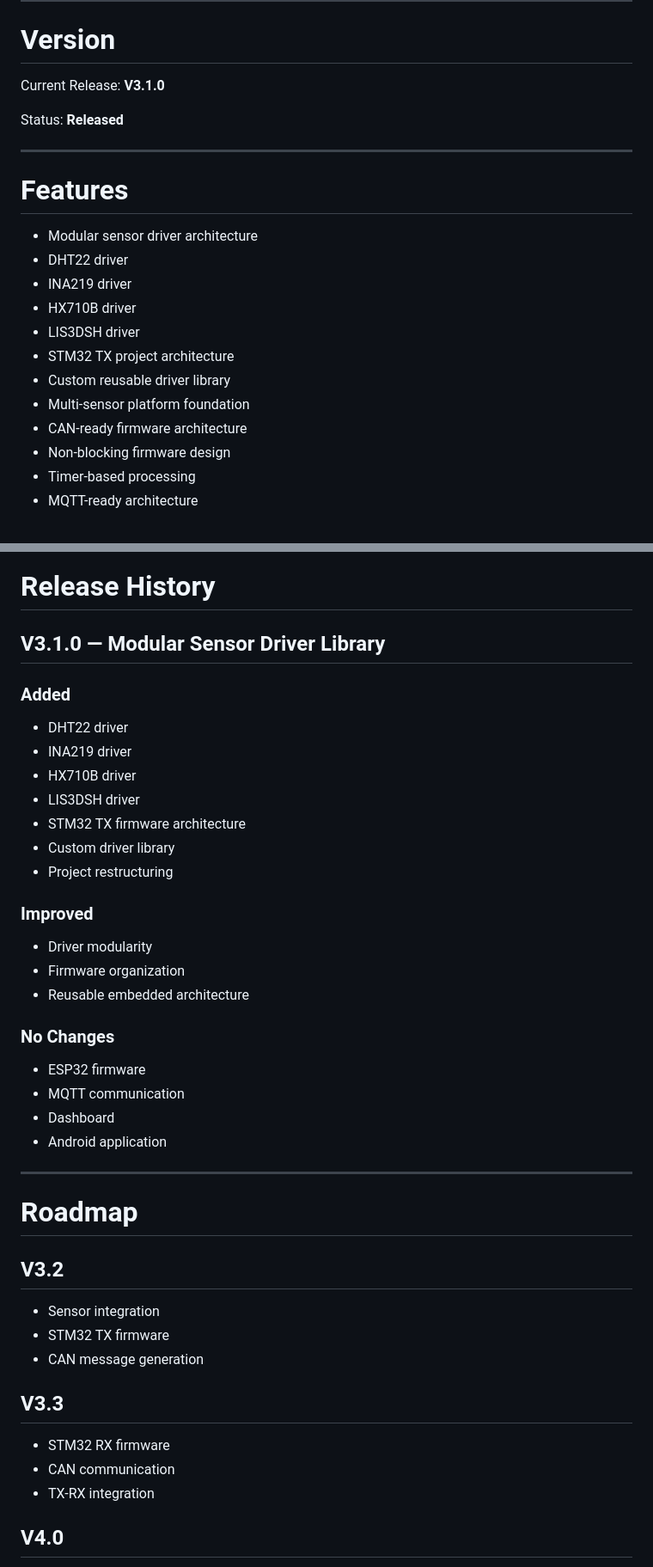
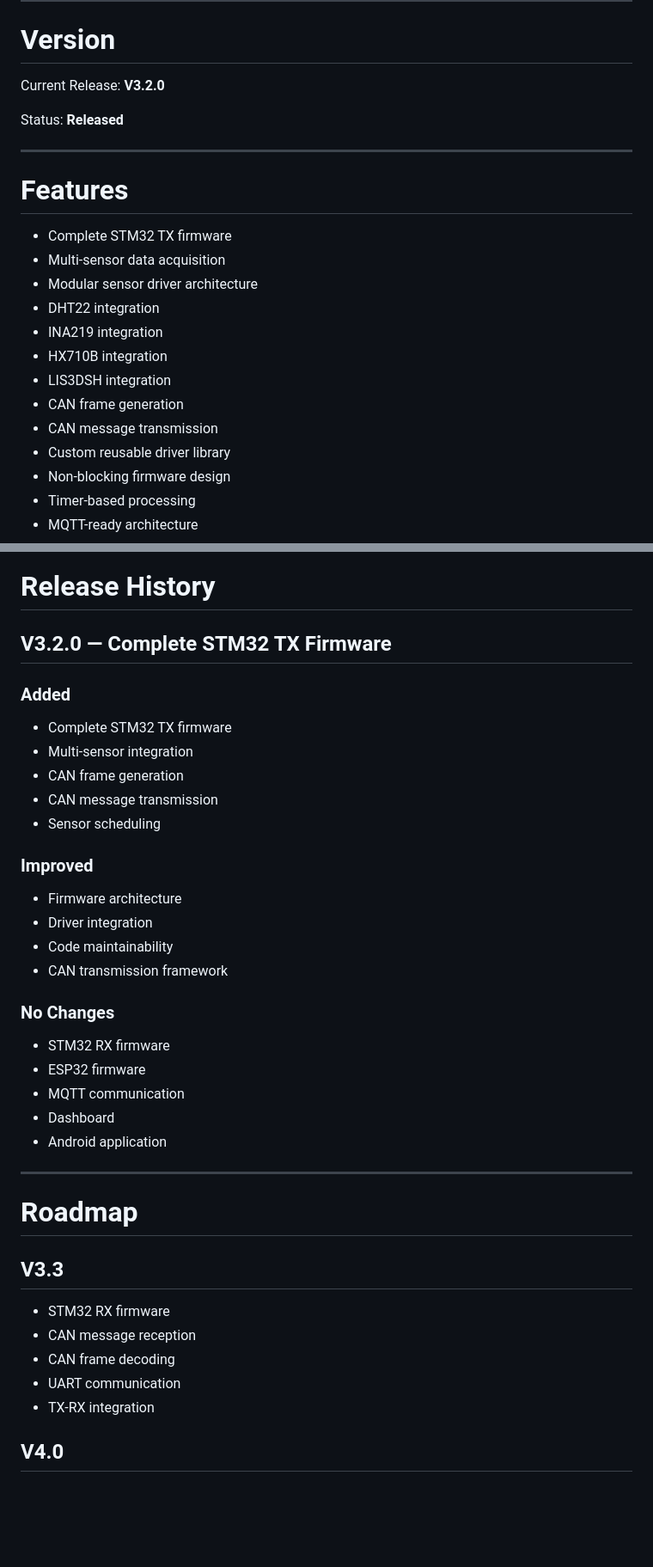
Before and after one commit to tanmay-b07/TVMS, a Markdown page: README.md, 2 parts joined by grey strips. Shown at 86% size. Drawn GitHub-style; blank space fills up the shorter version.

Commit message:
docs: update project documentation for TVMS v3.2.0

```diff
--- a/README.md
+++ b/README.md
@@ -8,7 +8,7 @@ The project demonstrates end-to-end embedded communication, sensor data acquisit
 
 # Version
 
-Current Release: **V3.1.0**
+Current Release: **V3.2.0**
 
 Status: **Released**
 
@@ -16,15 +16,16 @@ Status: **Released**
 
 # Features
 
+- Complete STM32 TX firmware
+- Multi-sensor data acquisition
 - Modular sensor driver architecture
-- DHT22 driver
-- INA219 driver
-- HX710B driver
-- LIS3DSH driver
-- STM32 TX project architecture
+- DHT22 integration
+- INA219 integration
+- HX710B integration
+- LIS3DSH integration
+- CAN frame generation
+- CAN message transmission
 - Custom reusable driver library
-- Multi-sensor platform foundation
-- CAN-ready firmware architecture
 - Non-blocking firmware design
 - Timer-based processing
 - MQTT-ready architecture
@@ -195,26 +214,26 @@ TVMS/
 
 # Release History
 
-## V3.1.0 — Modular Sensor Driver Library
+## V3.2.0 — Complete STM32 TX Firmware
 
 ### Added
 
-- DHT22 driver
-- INA219 driver
-- HX710B driver
-- LIS3DSH driver
-- STM32 TX firmware architecture
-- Custom driver library
-- Project restructuring
+- Complete STM32 TX firmware
+- Multi-sensor integration
+- CAN frame generation
+- CAN message transmission
+- Sensor scheduling
 
 ### Improved
 
-- Driver modularity
-- Firmware organization
-- Reusable embedded architecture
+- Firmware architecture
+- Driver integration
+- Code maintainability
+- CAN transmission framework
 
 ### No Changes
 
+- STM32 RX firmware
 - ESP32 firmware
 - MQTT communication
 - Dashboard
@@ -224,16 +243,12 @@ TVMS/
 
 # Roadmap
 
-## V3.2
-
-- Sensor integration
-- STM32 TX firmware
-- CAN message generation
-
 ## V3.3
 
 - STM32 RX firmware
-- CAN communication
+- CAN message reception
+- CAN frame decoding
+- UART communication
 - TX-RX integration
 
 ## V4.0
```
Also changed, not shown: other parts of README.md (+24 -6 lines).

__________________________________________________

PROBLEM REQUIREMENTS: If a line of the data contains the string "architecture", count it; then give the total alone.

SOLUTION FOR THIS TASK: 7